A hospital group in central Maine is starting the state’s first large-scale program to provide Narcan kits, which can reverse the effects of heroin overdoses, to people who at risk.
MaineGeneral Health, which serves the Augusta-Waterville area, is using private and state grants to distribute 500 emergency opiate overdose kits to patients with chronic pain through its Harm Reduction Program.
“This is a rescue remedy,” said Jayne Harper, manager of the program. “There are a lot more folks at risk for opiate overdose than folks might think.”
Overdoses have been on the rise recently in part because some people who got hooked on prescription painkillers have started using heroin, which is cheaper and more accessible. An overdose of an opiate, whether heroin, methadone or oxycodone, slows breathing so much that a person can die or be permanently disabled.
Narcan, also known by its generic name, naloxone, can reverse such effects.

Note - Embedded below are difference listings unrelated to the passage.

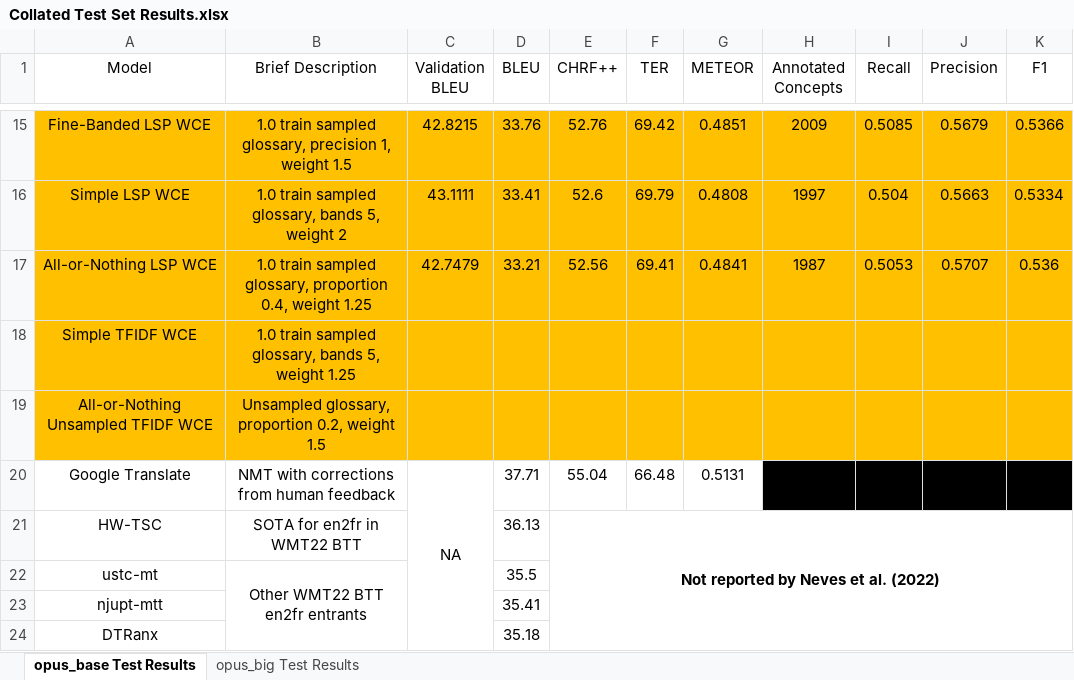
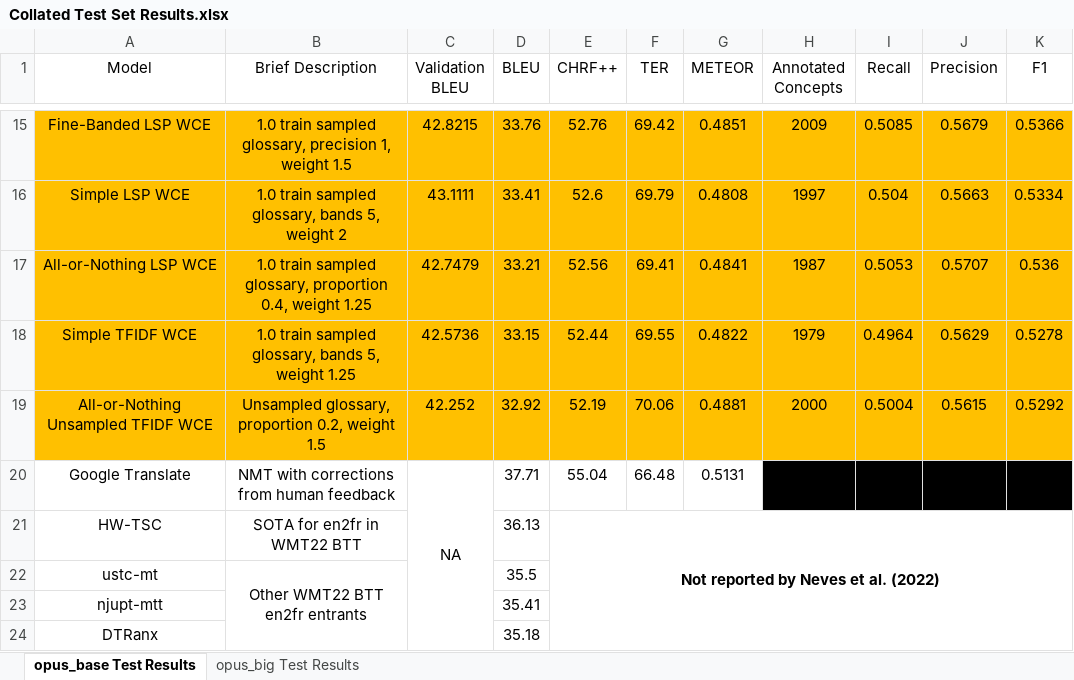
Before and after one commit to ethansimrm/medical-mt, an Excel workbook: model_evaluations/Collated Test Set Results.xlsx, sheet opus_base Test Results, drawn as a sheet; only a part is shown, gaps mark what is left out; values as stored, in another font and other column widths than the file's, no borders; the diff names each change by its address in the sheet, - before the commit and + after, or states it on an @@ line.

Commit message:
Add TFIDF results

```diff
--- a/model_evaluations/Collated Test Set Results.xlsx (sheet opus_base Test Results)
+++ b/model_evaluations/Collated Test Set Results.xlsx (sheet opus_base Test Results)
-C18 (Validation BLEU): (empty)
+C18 (Validation BLEU): 42.5736
-D18 (BLEU): (empty)
+D18 (BLEU): 33.15
-E18 (CHRF++): (empty)
+E18 (CHRF++): 52.44
-F18 (TER): (empty)
+F18 (TER): 69.55
-G18 (METEOR): (empty)
+G18 (METEOR): 0.4822
-H18 (Annotated Concepts): (empty)
+H18 (Annotated Concepts): 1979
-I18 (Recall): (empty)
+I18 (Recall): 0.4964
-J18 (Precision): (empty)
+J18 (Precision): 0.5629
-K18 (F1): (empty)
+K18 (F1): 0.5278
-C19 (Validation BLEU): (empty)
+C19 (Validation BLEU): 42.252
-D19 (BLEU): (empty)
+D19 (BLEU): 32.92
-E19 (CHRF++): (empty)
+E19 (CHRF++): 52.19
-F19 (TER): (empty)
+F19 (TER): 70.06
-G19 (METEOR): (empty)
+G19 (METEOR): 0.4881
-H19 (Annotated Concepts): (empty)
+H19 (Annotated Concepts): 2000
-I19 (Recall): (empty)
+I19 (Recall): 0.5004
-J19 (Precision): (empty)
+J19 (Precision): 0.5615
-K19 (F1): (empty)
+K19 (F1): 0.5292
```
Also changed, not shown: sheet opus_big Test Results, 26 other files.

A bill being considered by the Legislature would expand access to prescriptions for Narcan beyond patients, to family members and first responders who might be in a position to reverse someone’s overdose.
The Harm Reduction Program also wants to train family members of people at risk to use Narcan kits.
“When someone needs naloxone, they are not able to give it to themselves,” Harper said. “They have stopped breathing. It is important for people to learn how to use a kit in case a loved one needs it. It is similar to an EpiPen for anaphylactic shock.”
At least 17 states already have naloxone programs, according to MaineGeneral Health. Nationally, naloxone programs trained and distributed kits to 53,032 people, who reported a total of 10,171 overdose reversals from 1996 to 2010, the health care group said, citing statistics from the U.S. Centers for Disease Control and Prevention.
Gov. Paul LePage, in his State of the State address Tuesday night, talked about Maine’s drug problem, saying he wants to add resources to prosecute drug crimes, including more officers for the Maine Drug Enforcement Agency, more prosecutors and more judges for drug courts around the state. He did not address drug treatment.
Adrienne Bennett, spokeswoman for LePage, said the administration had not announced a position on MaineGeneral Health’s program but referred to the governor’s position last year, when he vetoed a bill that would have expanded access to Narcan.
In his veto message, LePage said he was concerned that people would be more prone to “push themselves to the edge” if they knew that a life-saving drug was nearby.
Overdose deaths in Maine rose to 163 – almost the same number as traffic fatalities – in 2012, with the number of overdoses from heroin climbing from seven in 2011 to 28 in 2012.
Naloxone “does help stop some of the dying,” Harper said, “but it doesn’t solve the problem with prescription medication, or even heroin, that we have.”
The kits will include two doses of naloxone, a cone-shaped nose adapter, instructions and a refrigerator magnet on which a patient can write the location of the kit, Harper said. Each kit will have a hard-sided case with the prescription label on the outside.
The adapter is placed in the nose of the person who has overdosed. Liquid naloxone is turned into a spray that is quickly absorbed into the body. It’s easier to administer than an injection and doesn’t cause the violent reaction that can come from naloxone injected with a needle, Harper said.
The kits sell for $40 to $50 retail. MaineGeneral Health anticipates providing the kits and training for patients and family members starting in March.
The patients who are eligible to receive the medicine are those most at risk of overdosing from among about 5,000 patients being treated for chronic pain through the hospital group’s psychiatry department.
“Inherent in chronic pain and detox patients is a high risk for overdose, intentionally or unintentionally,” said Dr. Mark Bucksbaum, medical director of rehabilitation services for MaineGeneral Health.
“This is designed to give them a home rescue,” he said. “Because it’s in the house, it can be implemented much, much faster than even an ambulance could get there.”
He said many of the patients have breathing problems and psychiatric conditions that make them more likely to overdose.
“Many patients who are in chronic pain management, if they didn’t have access to chronic pain management services, would be forced into using street medication. The populations are not entirely different,” he said, noting that the kits may end up saving people other than those with the prescriptions.
The program plans to gather data on how the kits are used, Bucksbaum said, to provide information for other health care institutions and for the state to determine whether to expand the program and make kits available through MaineCare, the state’s Medicaid program.
“The cost is negligible compared to even the ambulance ride,” Bucksbaum said. “Not only are we saving lives, we believe we would substantially be saving costs to the system. One case that would have to be hospitalized for an overdose would probably fund our entire pilot program.”
MaineGeneral Health’s Harm Reduction Program recently received $30,000 from the Maine Attorney General’s Office to help fund the Narcan program, along with a $60,000 grant from the Bingham Program and $5,000 from the Stephen and Tabitha King Foundation.
The plan is modeled after a program in North Carolina called Project Lazarus, Harper said.
David Hench can be contacted at 791-6327 or at:firstname.lastname@example.org